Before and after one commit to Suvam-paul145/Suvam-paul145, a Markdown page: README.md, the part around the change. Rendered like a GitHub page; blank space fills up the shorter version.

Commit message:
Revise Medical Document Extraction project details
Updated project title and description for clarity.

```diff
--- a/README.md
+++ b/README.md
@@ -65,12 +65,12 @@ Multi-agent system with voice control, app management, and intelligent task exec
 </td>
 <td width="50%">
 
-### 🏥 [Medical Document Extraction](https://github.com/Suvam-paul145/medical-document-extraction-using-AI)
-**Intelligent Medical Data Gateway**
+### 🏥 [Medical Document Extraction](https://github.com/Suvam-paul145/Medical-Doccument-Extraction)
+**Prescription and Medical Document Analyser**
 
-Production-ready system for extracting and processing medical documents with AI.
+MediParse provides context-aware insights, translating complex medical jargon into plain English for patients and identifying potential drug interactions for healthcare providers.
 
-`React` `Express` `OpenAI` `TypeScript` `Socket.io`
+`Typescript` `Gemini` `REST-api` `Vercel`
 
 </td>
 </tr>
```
- - -
▸ THE PROBLEM:
Show the lines above that have the word "https".

▸ EXERCISE OUTPUT:
-### 🏥 [Medical Document Extraction](https://github.com/Suvam-paul145/medical-document-extraction-using-AI)
+### 🏥 [Medical Document Extraction](https://github.com/Suvam-paul145/Medical-Doccument-Extraction)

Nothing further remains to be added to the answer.